The simple explanation is rising inflation and rising interest rates. When interest rates go up, bonds become a more attractive investment than stocks. The Fed is likely to keep raising rates, so stock prices are likely to keep falling.
But there is a lot more to it. Until the recent outbreak of inflation, the Federal Reserve kept short-term interest rates at close to zero for much of the past decade to fight lingering effects of the Great Recession. Markets convinced themselves that this would last indefinitely. That’s why banks would lend mortgage money for 30 years at bargain rates of under 4 percent.
In this climate, financial engineers could borrow money for next to nothing. To prevent dangerous speculation, the Fed and other regulators should have combined cheap money (which is good for the real economy) with tight regulation. But instead, we got loose money and loose regulation, which always sets markets up for a crash.
The past decade was a predators’ picnic—private equity doing takeovers on cheap borrowed money; record corporate mergers and profits for merger and acquisition specialists; stock buybacks to further hype share prices; new gimmicks like crypto.
Tightening interest rates abruptly stunned investors. A bear market feeds on itself, as sellers outnumber buyers.
The crypto crash is a leading indicator. Crypto was always a kind of pyramid scheme. As super-investor Warren Buffett says, you never know who’s swimming naked until the tide goes out.
The market’s current dive has something in common with the epic financial collapse of 2008. Like today’s situation, the 2008 crash was driven by the toxic combination of cheap money and financial speculation. But in that era of unfunded credit default swaps and fraudulent subprime securities, the leverage ratios were almost infinite. Today, thanks to the Dodd-Frank Act (which did not go far enough as anti-speculation), banks at least have more of a cushion.

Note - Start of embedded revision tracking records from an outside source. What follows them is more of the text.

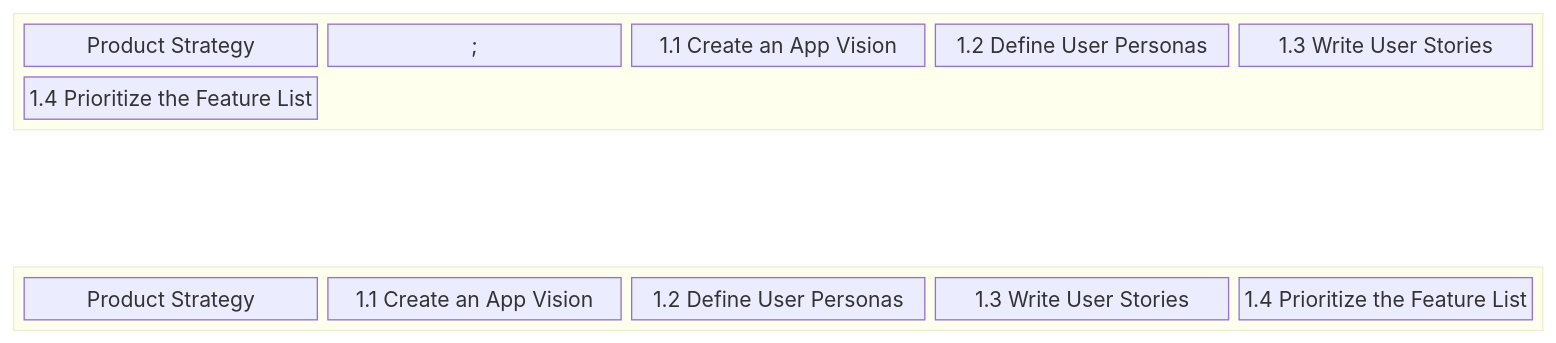
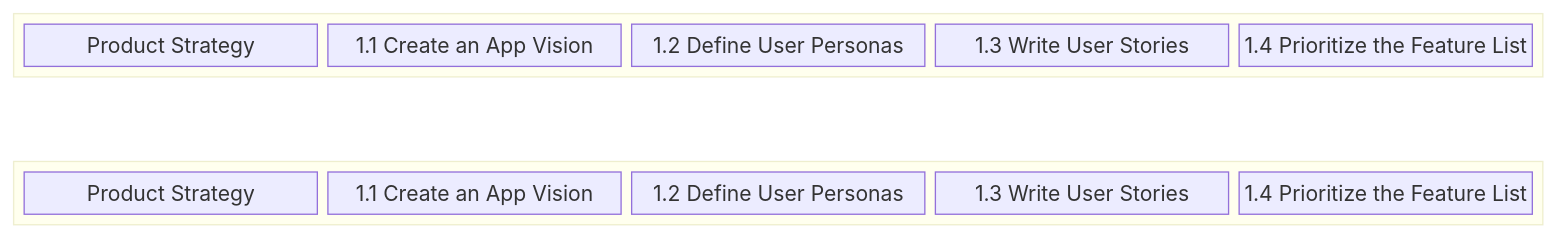
One commit to chingu-voyages/Handbook changed the diagram in docs/resources/techresources/uiux.md. Above: the diagram before and after it, drawn with Mermaid.

Commit message:
Feature: Add UI/UX Workflow diagram

````diff
--- a/docs/resources/techresources/uiux.md
+++ b/docs/resources/techresources/uiux.md
@@ -15,22 +15,22 @@
 ```mermaid
 block-beta
 columns 1
     block:STRATEGY
       columns 5
-      A["Product Strategy"];
-      B["1.1 Create an App Vision"];
-      C["1.2 Define User Personas"];
-      D["1.3 Write User Stories"];
-      E["1.4 Prioritize the Feature List"];
+      A["Product Strategy"]
+      B["1.1 Create an App Vision"]
+      C["1.2 Define User Personas"]
+      D["1.3 Write User Stories"]
+      E["1.4 Prioritize the Feature List"]
     end
     space
     block:STRUCTURE
       columns 5
-      G["Product Strategy"];
-      H["1.1 Create an App Vision"];
-      I["1.2 Define User Personas"];
-      J["1.3 Write User Stories"];
-      K["1.4 Prioritize the Feature List"];
+      G["Product Strategy"]
+      H["1.1 Create an App Vision"]
+      I["1.2 Define User Personas"]
+      J["1.3 Write User Stories"]
+      K["1.4 Prioritize the Feature List"]
     end
   space
 ```
````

So today’s market crisis is more likely to be a slow-motion crash. Even so, the victims will be the vast majority of Americans who work and live in the real economy and not on Wall Street.

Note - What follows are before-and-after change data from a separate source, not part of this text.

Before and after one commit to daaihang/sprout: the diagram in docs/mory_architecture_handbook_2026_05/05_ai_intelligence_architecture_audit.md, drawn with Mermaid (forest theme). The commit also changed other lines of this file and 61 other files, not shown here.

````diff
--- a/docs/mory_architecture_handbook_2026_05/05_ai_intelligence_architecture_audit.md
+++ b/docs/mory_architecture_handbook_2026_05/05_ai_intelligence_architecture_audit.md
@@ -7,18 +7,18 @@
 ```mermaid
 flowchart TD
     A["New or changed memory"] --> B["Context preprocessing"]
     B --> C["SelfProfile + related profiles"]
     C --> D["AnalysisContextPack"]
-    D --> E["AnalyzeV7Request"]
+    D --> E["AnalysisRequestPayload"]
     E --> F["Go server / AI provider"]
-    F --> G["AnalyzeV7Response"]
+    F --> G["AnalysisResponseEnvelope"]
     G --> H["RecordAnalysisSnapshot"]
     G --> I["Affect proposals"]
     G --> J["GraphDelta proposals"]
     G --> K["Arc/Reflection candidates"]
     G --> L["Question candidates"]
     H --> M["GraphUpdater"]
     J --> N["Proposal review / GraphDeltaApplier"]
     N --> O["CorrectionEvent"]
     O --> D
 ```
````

Like the supply chain crisis, this financial mess is the result of legacy policies that long antedate the Biden administration, which has embraced good financial regulation more than any since FDR’s. But maybe too late.

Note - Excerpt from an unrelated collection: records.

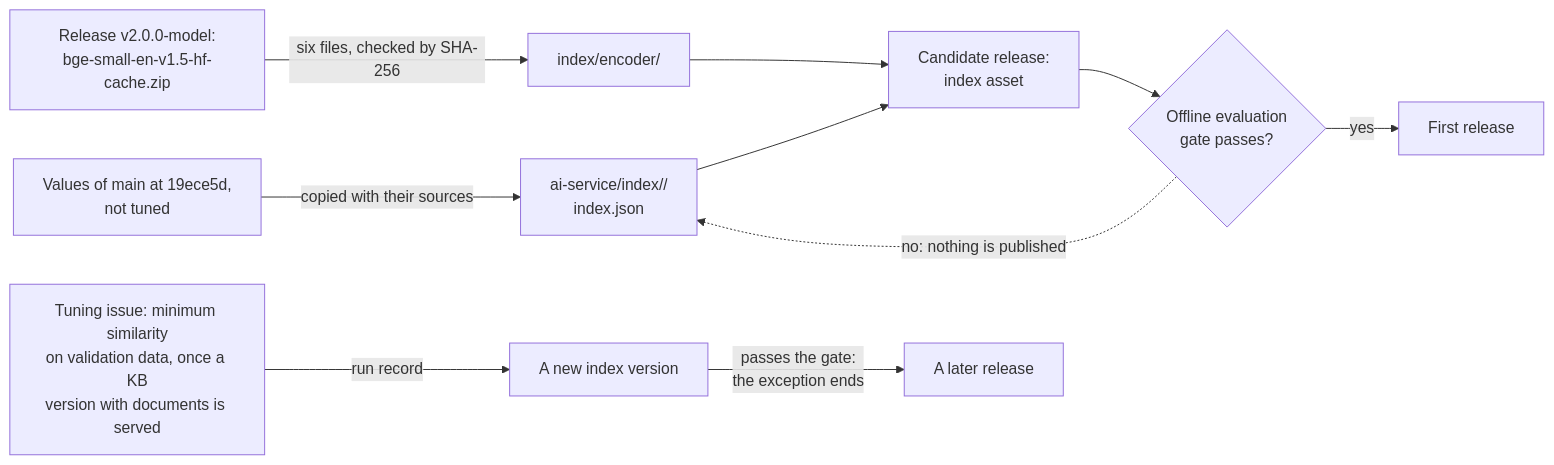
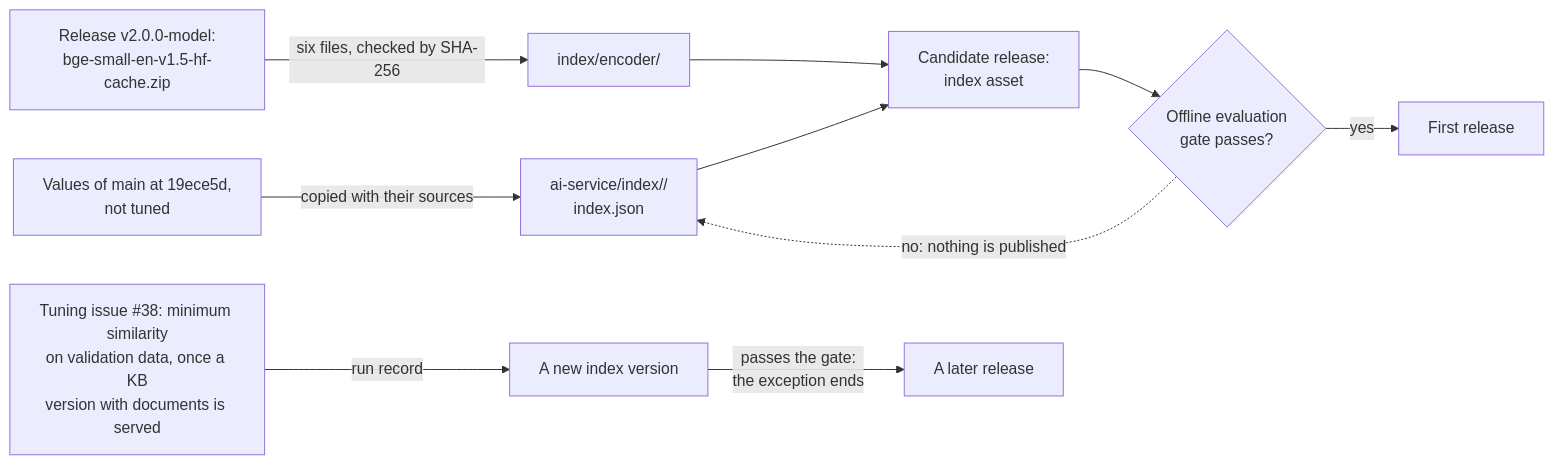
Before and after one commit to ml-system-design-nhom-5/SupportIQ: the diagram in docs/decisions/0027-retrieval-index-configuration-of-the-first-release.md, drawn with Mermaid. The commit also changed other lines of this file and 3 other files, not shown here.

````diff
--- a/docs/decisions/0027-retrieval-index-configuration-of-the-first-release.md
+++ b/docs/decisions/0027-retrieval-index-configuration-of-the-first-release.md
@@ -60,12 +60,12 @@
 ```mermaid
 flowchart LR
     MAIN["Values of main at 19ece5d,<br/>not tuned"] -->|"copied with their sources"| CFG["ai-service/index/<version>/<br/>index.json"]
     ZIP["Release v2.0.0-model:<br/>bge-small-en-v1.5-hf-cache.zip"] -->|"six files, checked by SHA-256"| ENC["index/encoder/"]
     CFG --> CAND["Candidate release:<br/>index asset"]
     ENC --> CAND
     CAND --> GATE{"Offline evaluation<br/>gate passes?"}
     GATE -->|"yes"| REL["First release"]
     GATE -.->|"no: nothing is published"| CFG
-    ISSUE["Tuning issue: minimum similarity<br/>on validation data, once a KB<br/>version with documents is served"] -->|"run record"| TUNED["A new index version"]
+    ISSUE["Tuning issue #38: minimum similarity<br/>on validation data, once a KB<br/>version with documents is served"] -->|"run record"| TUNED["A new index version"]
     TUNED -->|"passes the gate:<br/>the exception ends"| REL2["A later release"]
 ```
````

Just as voters don’t like inflation, they don’t like a collapsing stock market or its spillover effects. And voters, justly or not, have a habit of punishing incumbents for bad economic news. Unless he becomes even more of a populist, another victim could be Joe Biden.